_PROMPT_:
A single number is required: how many lines in the data below contain "commit".

_EXCERPTED DATA_:
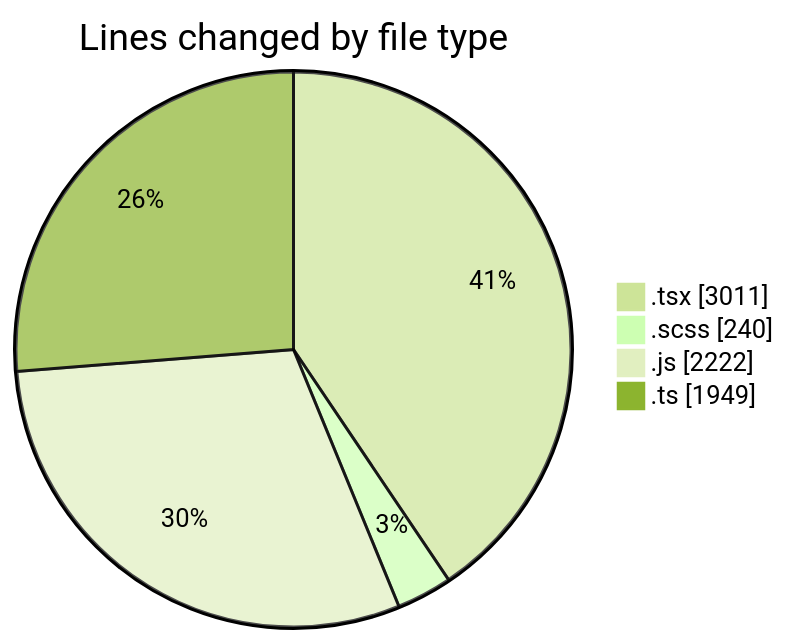
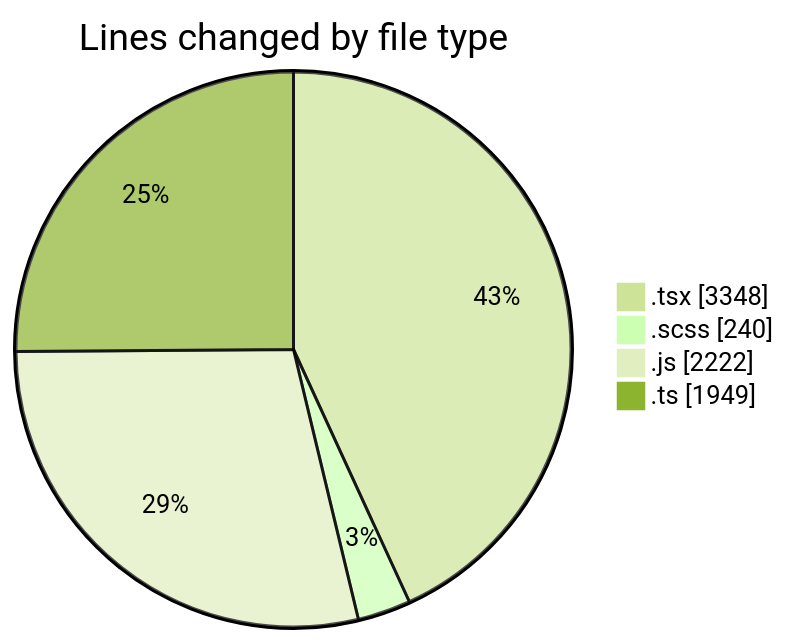
The first of 2 diagrams in 2026-06-17/cda/README.md (momahboobian/code-tracking), drawn with Mermaid (forest theme) before and after one commit. The commit also changed other lines of this file and 1 other file, not shown here.

````diff
--- a/2026-06-17/cda/README.md
+++ b/2026-06-17/cda/README.md
@@ -50,8 +50,8 @@
 ```mermaid
 pie showData
 title Lines changed by file type
-".tsx" : 3011
+".tsx" : 3348
 ".scss" : 240
 ".js" : 2222
 ".ts" : 1949
 ```
````
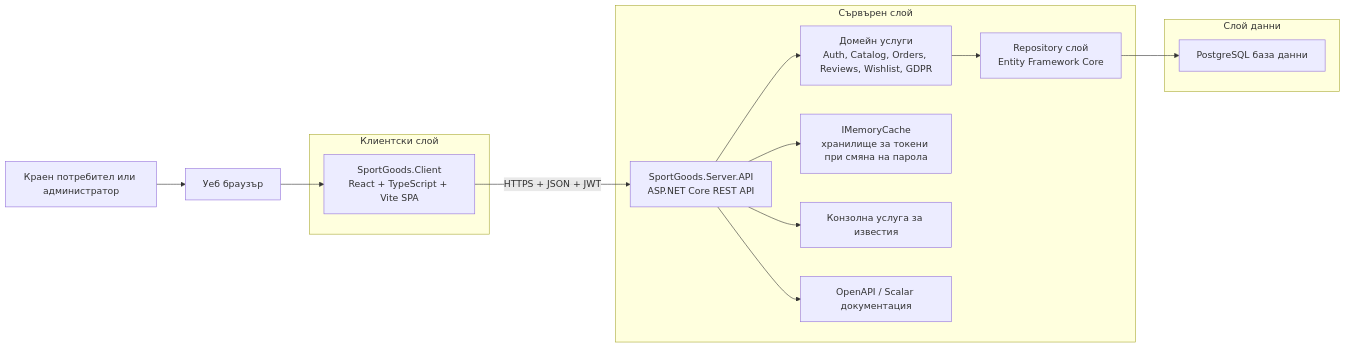
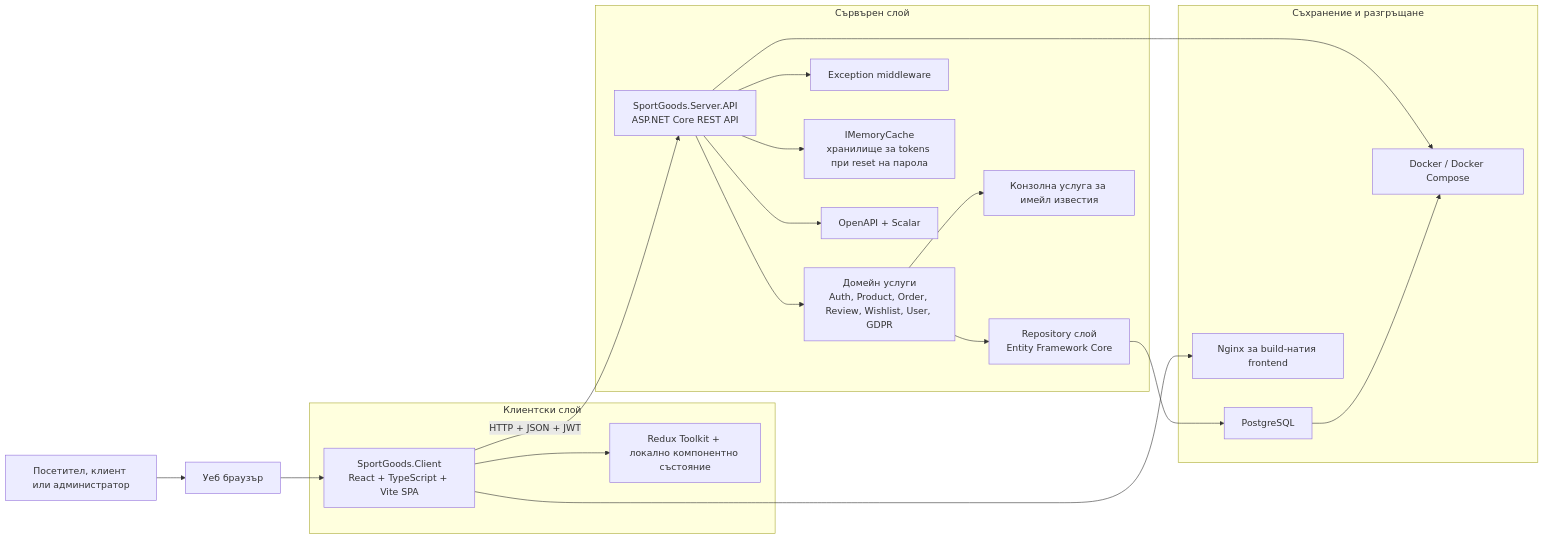
Before and after one commit to IvanovvAlex/SportGoods.Client: the first of 5 diagrams in docs/ProjectDocumentation.bg.md, drawn with Mermaid. The commit also changed other lines of this file and 3 other files, not shown here.

````diff
--- a/docs/ProjectDocumentation.bg.md
+++ b/docs/ProjectDocumentation.bg.md
@@ -64,30 +75,39 @@
 ```mermaid
 flowchart LR
-    User["Краен потребител или администратор"] --> Browser["Уеб браузър"]
+    User["Посетител, клиент или администратор"] --> Browser["Уеб браузър"]
 
-    subgraph ClientLayer["Клиентски слой"]
-        Client["SportGoods.Client<br/>React + TypeScript + Vite SPA"]
+    subgraph Client["Клиентски слой"]
+        SPA["SportGoods.Client<br/>React + TypeScript + Vite SPA"]
+        Redux["Redux Toolkit + локално компонентно състояние"]
     end
 
-    subgraph ServerLayer["Сървърен слой"]
-        Api["SportGoods.Server.API<br/>ASP.NET Core REST API"]
-        Services["Домейн услуги<br/>Auth, Catalog, Orders, Reviews, Wishlist, GDPR"]
-        Repo["Repository слой<br/>Entity Framework Core"]
-        Cache["IMemoryCache<br/>хранилище за токени при смяна на парола"]
-        Email["Конзолна услуга за известия"]
-        Docs["OpenAPI / Scalar документация"]
+    subgraph Server["Сървърен слой"]
+        API["SportGoods.Server.API<br/>ASP.NET Core REST API"]
+        Domain["Домейн услуги<br/>Auth, Product, Order, Review, Wishlist, User, GDPR"]
+        Repos["Repository слой<br/>Entity Framework Core"]
+        Middleware["Exception middleware"]
+        Cache["IMemoryCache<br/>хранилище за tokens при reset на парола"]
+        Notify["Конзолна услуга за имейл известия"]
+        Docs["OpenAPI + Scalar"]
     end
 
-    subgraph DataLayer["Слой данни"]
-        Db["PostgreSQL база данни"]
+    subgraph Data["Съхранение и разгръщане"]
+        DB["PostgreSQL"]
+        Docker["Docker / Docker Compose"]
+        Nginx["Nginx за build-натия frontend"]
     end
 
-    Browser --> Client
-    Client -->|"HTTPS + JSON + JWT"| Api
-    Api --> Services
-    Services --> Repo
-    Repo --> Db
-    Api --> Cache
-    Api --> Email
-    Api --> Docs
+    Browser --> SPA
+    SPA --> Redux
+    SPA -->|"HTTP + JSON + JWT"| API
+    API --> Middleware
+    API --> Domain
+    Domain --> Repos
+    Repos --> DB
+    API --> Cache
+    Domain --> Notify
+    API --> Docs
+    SPA --> Nginx
+    API --> Docker
+    DB --> Docker
 ```
````
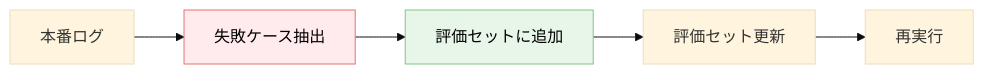
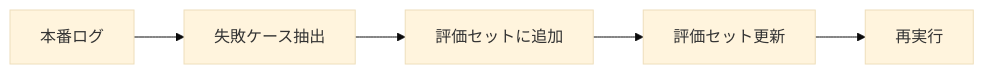
The third of 3 diagrams in docs/tools/評価ハーネスの設計-プロンプトを育てる仕組み.md (dinekt/dinekt-wiki), drawn with Mermaid (base theme) before and after one commit. The commit also changed other lines of this file and 70 other files, not shown here.

First line of the commit message:
fix(mermaid): strip all inline styling, rely on theme

````diff
--- a/docs/tools/評価ハーネスの設計-プロンプトを育てる仕組み.md
+++ b/docs/tools/評価ハーネスの設計-プロンプトを育てる仕組み.md
@@ -118,10 +113,8 @@
 ```mermaid
 flowchart LR
     P[本番ログ] --> F[失敗ケース抽出]
     F --> A[評価セットに追加]
     A --> ES[評価セット更新]
     ES --> R[再実行]
 
-    style F fill:#ffebee,stroke:#e57373,color:#000
-    style A fill:#e8f5e9,stroke:#81c784,color:#000
 ```
````
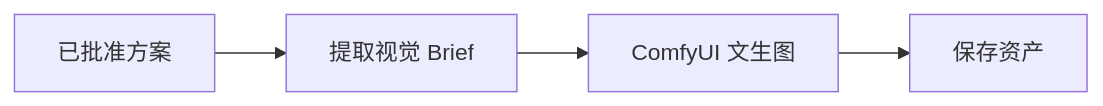
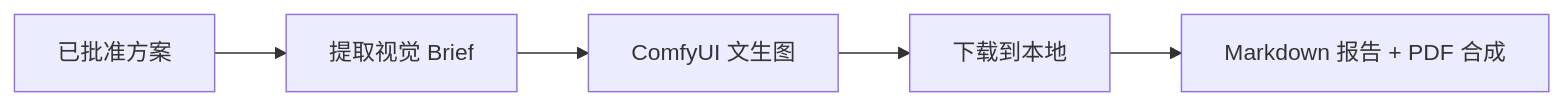
One commit to IsGodmini/muti-agents-projects changed the diagram in docs/06-模型接入与提示词策略.md. Above: the diagram before and after it, drawn with Mermaid. The commit also changed other lines of this file and 12 other files, not shown here.

````diff
--- a/docs/06-模型接入与提示词策略.md
+++ b/docs/06-模型接入与提示词策略.md
@@ -92,6 +100,7 @@
 ```mermaid
 flowchart LR
     P["已批准方案"] --> B["提取视觉 Brief"]
     B --> G["ComfyUI 文生图"]
-    G --> A["保存资产"]
+    G --> A["下载到本地"]
+    A --> R["Markdown 报告 + PDF 合成"]
 ```
````
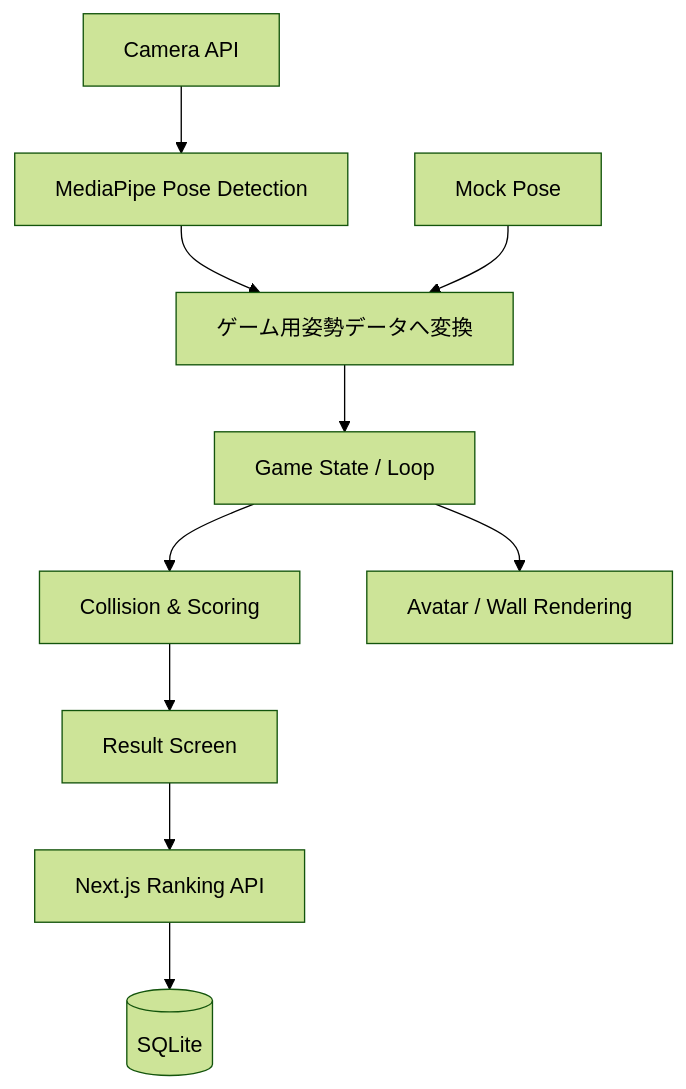
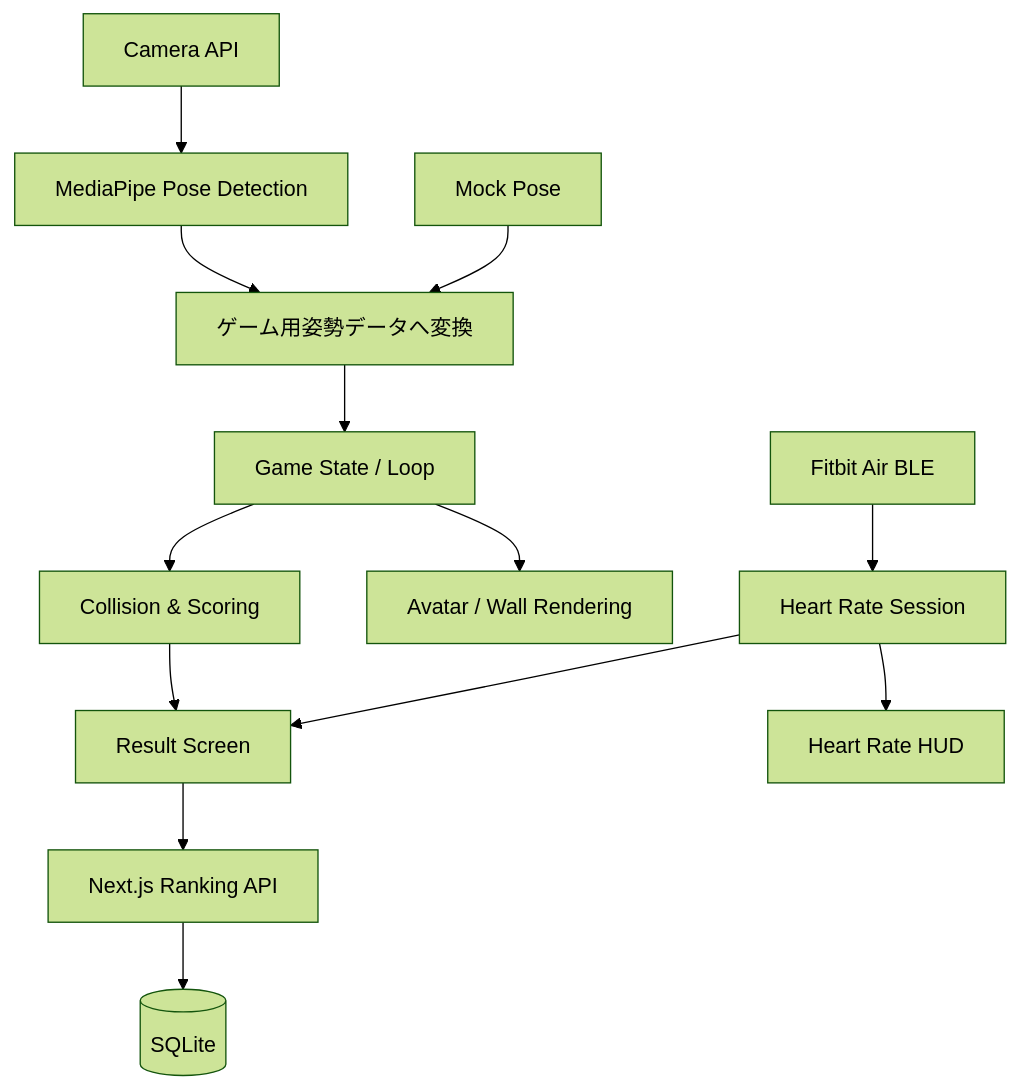
The second of 2 diagrams in README.md (taku0193/steer-clear-of-the-wall), drawn with Mermaid (forest theme) before and after one commit. The commit also changed other lines of this file and 27 other files, not shown here.

````diff
--- a/README.md
+++ b/README.md
@@ -88,12 +90,15 @@
 ```mermaid
 flowchart TD
     Camera[Camera API] --> Pose[MediaPipe Pose Detection]
     Pose --> Adapter[ゲーム用姿勢データへ変換]
     Mock[Mock Pose] --> Adapter
     Adapter --> State[Game State / Loop]
     State --> Collision[Collision & Scoring]
     State --> Canvas[Avatar / Wall Rendering]
     Collision --> Result[Result Screen]
+    Fitbit[Fitbit Air BLE] --> Heart[Heart Rate Session]
+    Heart --> Hud[Heart Rate HUD]
+    Heart --> Result
     Result --> API[Next.js Ranking API]
     API --> DB[(SQLite)]
 ```
````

_SOLUTION TO THIS TASK_:
6